The Scout Service's Portable Radiation Imaging System (or PRIS Binoculars) is still anachronistically called "field glasses" by most Scouts, but the PRIS has many more capabilities than the old style binoculars.
The PRIS can be set to observe images in the spectral range from infrared to gamma rays. The front surface of the PRIS is transparent to all radiation; just behind it is a series of lenses tailored to various specific bands.
A laser range finder gives an accurate reading on the target within sight up to about 20km, depending upon conditions. The range is displayed as a digital readout in the viewfinder. The PRIS also has a built-in clock and limited memory, so that it can determine the velocity of the object being viewed by comparing its distance from the observer over time.
The unit can be calibrated to a standard self-precessing gyrocompass, in which case the bearing of the direction viewed will be digitally displayed in the corner of the viewfinder.
It also has a standard data port, allowing capture of the viewfinder as digital images on a standard hand-comp or other data storage system.
The magnification strength of the PRIS is adjustable up to 225x. A built-in flywheel for gyroscopic stabilization insures a steady field of view at all magnifications.

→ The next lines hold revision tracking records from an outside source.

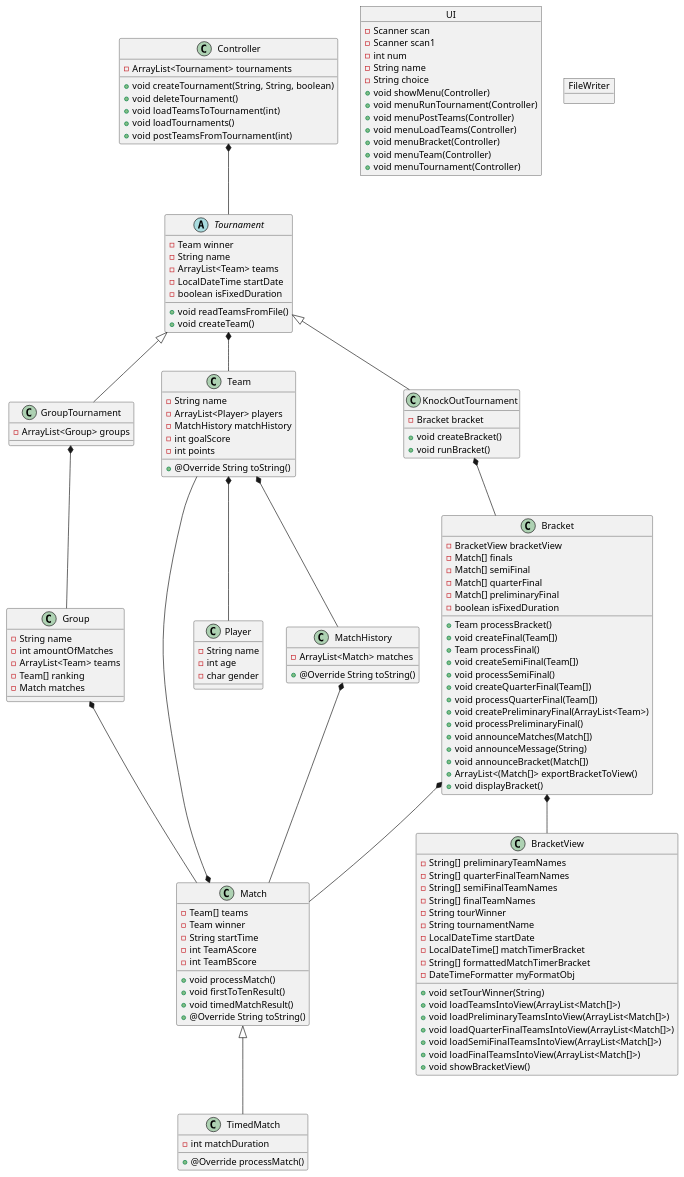
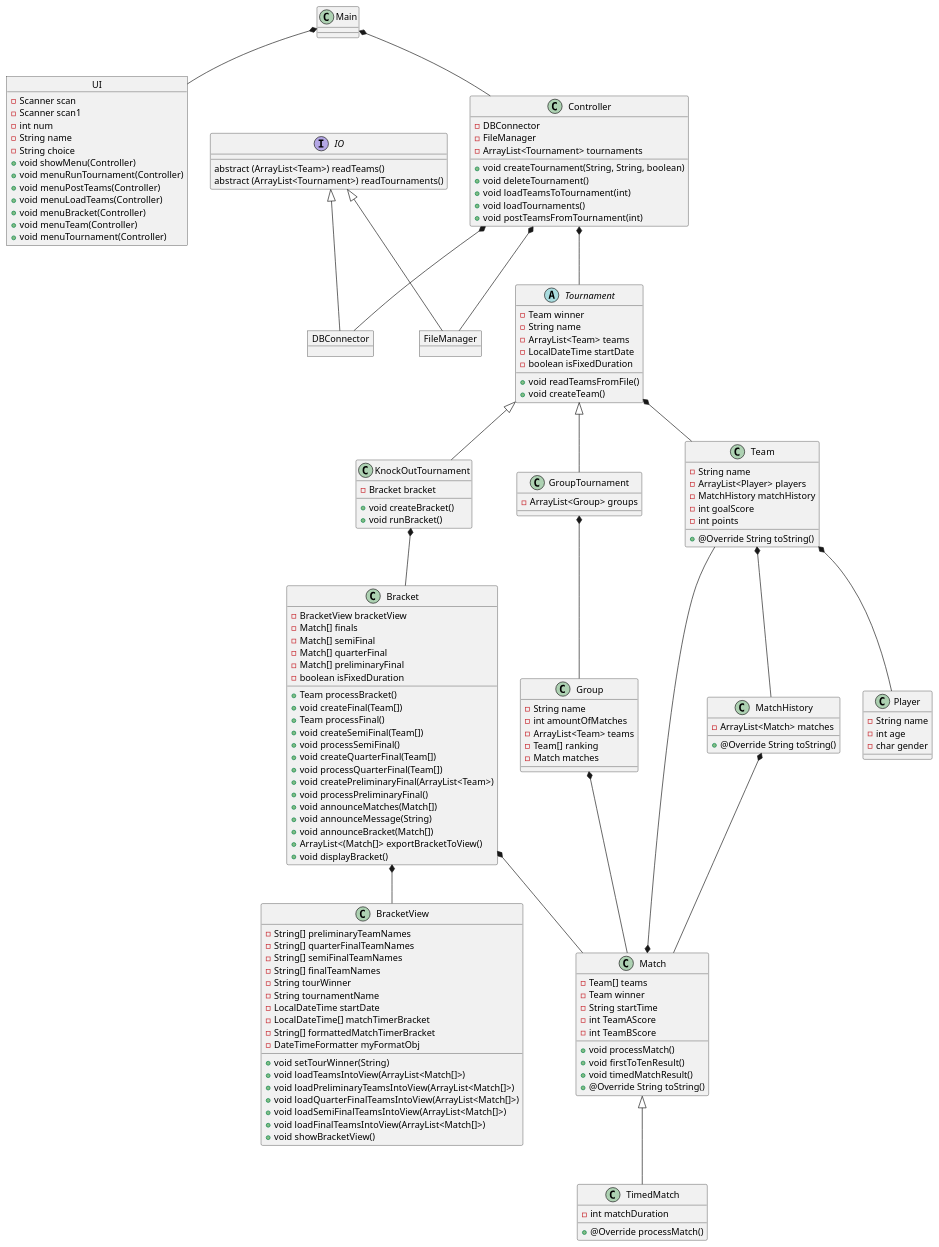
The diagram in SP3/Tournament/src/Class diagramV5.puml (coerth/Opgaver), drawn with PlantUML before and after one commit. The commit also changed 17 other files, not shown here.

```diff
--- a/SP3/Tournament/src/Class diagramV5.puml
+++ b/SP3/Tournament/src/Class diagramV5.puml
@@ -1,126 +1,138 @@
 @startuml
 abstract Tournament
 object UI
-object FileWriter
-
+object FileManager
+object DBConnector
+interface IO
+Main *-- Controller
+Main *-- UI
 Controller *-- Tournament
 Tournament *-- Team
 KnockOutTournament *-- Bracket
 Bracket *-- Match
 Group *-- Match
 Team *-- MatchHistory
 Match *-- Team
 Team *-- Player
 MatchHistory *-- Match
 GroupTournament *-- Group
 Bracket *-- BracketView
 Tournament <|-- KnockOutTournament
 Tournament <|-- GroupTournament
 Match <|-- TimedMatch
+IO <|-- FileManager
+IO <|-- DBConnector
+Controller *-- FileManager
+Controller *-- DBConnector
+
+IO : abstract (ArrayList<Team>) readTeams()
+IO : abstract (ArrayList<Tournament>) readTournaments()
 
 UI : - Scanner scan
 UI : - Scanner scan1
 UI : - int num
 UI : - String name
 UI : - String choice
 UI : + void showMenu(Controller)
 UI : + void menuRunTournament(Controller)
 UI : + void menuPostTeams(Controller)
 UI : + void menuLoadTeams(Controller)
 UI : + void menuBracket(Controller)
 UI : + void menuTeam(Controller)
 UI : + void menuTournament(Controller)
 
+Controller : - DBConnector
+Controller : - FileManager
 Controller : - ArrayList<Tournament> tournaments
 Controller : + void createTournament(String, String, boolean)
 Controller : + void deleteTournament()
 Controller : + void loadTeamsToTournament(int)
 Controller : + void loadTournaments()
 Controller : + void postTeamsFromTournament(int)
 
 Tournament : - Team winner
 Tournament : - String name
 Tournament : - ArrayList<Team> teams
 Tournament : - LocalDateTime startDate
 Tournament : - boolean isFixedDuration
 Tournament : + void readTeamsFromFile()
 Tournament : + void createTeam()
 
 KnockOutTournament : - Bracket bracket
 KnockOutTournament : + void createBracket()
 KnockOutTournament : + void runBracket()
 
 GroupTournament : - ArrayList<Group> groups
 
 Group : - String name
 Group : - int amountOfMatches
 Group : - ArrayList<Team> teams
 Group : - Team[] ranking
 Group : - Match matches
 
 Bracket : - BracketView bracketView
 Bracket : - Match[] finals
 Bracket : - Match[] semiFinal
 Bracket : - Match[] quarterFinal
 Bracket : - Match[] preliminaryFinal
 Bracket : - boolean isFixedDuration
 Bracket : + Team processBracket()
 Bracket : + void createFinal(Team[])
 Bracket : + Team processFinal()
 Bracket : + void createSemiFinal(Team[])
 Bracket : + void processSemiFinal()
 Bracket : + void createQuarterFinal(Team[])
 Bracket : + void processQuarterFinal(Team[])
 Bracket : + void createPreliminaryFinal(ArrayList<Team>)
 Bracket : + void processPreliminaryFinal()
 Bracket : + void announceMatches(Match[])
 Bracket : + void announceMessage(String)
 Bracket : + void announceBracket(Match[])
 Bracket : + ArrayList<(Match[]> exportBracketToView()
 Bracket : + void displayBracket()
 
 BracketView : - String[] preliminaryTeamNames
 BracketView : - String[] quarterFinalTeamNames
 BracketView : - String[] semiFinalTeamNames
 BracketView : - String[] finalTeamNames
 BracketView : - String tourWinner
 BracketView : - String tournamentName
 BracketView : - LocalDateTime startDate
 BracketView : - LocalDateTime[] matchTimerBracket
 BracketView : - String[] formattedMatchTimerBracket
 BracketView : - DateTimeFormatter myFormatObj
 BracketView : + void setTourWinner(String)
 BracketView : + void loadTeamsIntoView(ArrayList<Match[]>)
 BracketView : + void loadPreliminaryTeamsIntoView(ArrayList<Match[]>)
 BracketView : + void loadQuarterFinalTeamsIntoView(ArrayList<Match[]>)
 BracketView : + void loadSemiFinalTeamsIntoView(ArrayList<Match[]>)
 BracketView : + void loadFinalTeamsIntoView(ArrayList<Match[]>)
 BracketView : + void showBracketView()
 
 MatchHistory : - ArrayList<Match> matches
 MatchHistory : + @Override String toString()
 
 Match : - Team[] teams
 Match : - Team winner
 Match : - String startTime
 Match : - int TeamAScore
 Match : - int TeamBScore
 Match : + void processMatch()
 Match : + void firstToTenResult()
 Match : + void timedMatchResult()
 Match : + @Override String toString()
 
 TimedMatch : - int matchDuration
 TimedMatch : + @Override processMatch()
 
 Team : - String name
 Team : - ArrayList<Player> players
 Team : - MatchHistory matchHistory
 Team : - int goalScore
 Team : - int points
 Team : + @Override String toString()
 
 Player : - String name
 Player : - int age
 Player : - char gender
 @enduml
```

Besides its obvious used in the field, the PRIS also finds itself used in a variety of industrial and engineering applications. Its infrared images can be color coded to show the ambient temperatures of objects in the viewfinder. A PRIS can therefore be found near every jump drive, to be used by the engineers looking for "hot spots" on the drive housing. In other areas of the ship, the PRIS can detect problems in electrical circuits, again by finding an area of higher temperature.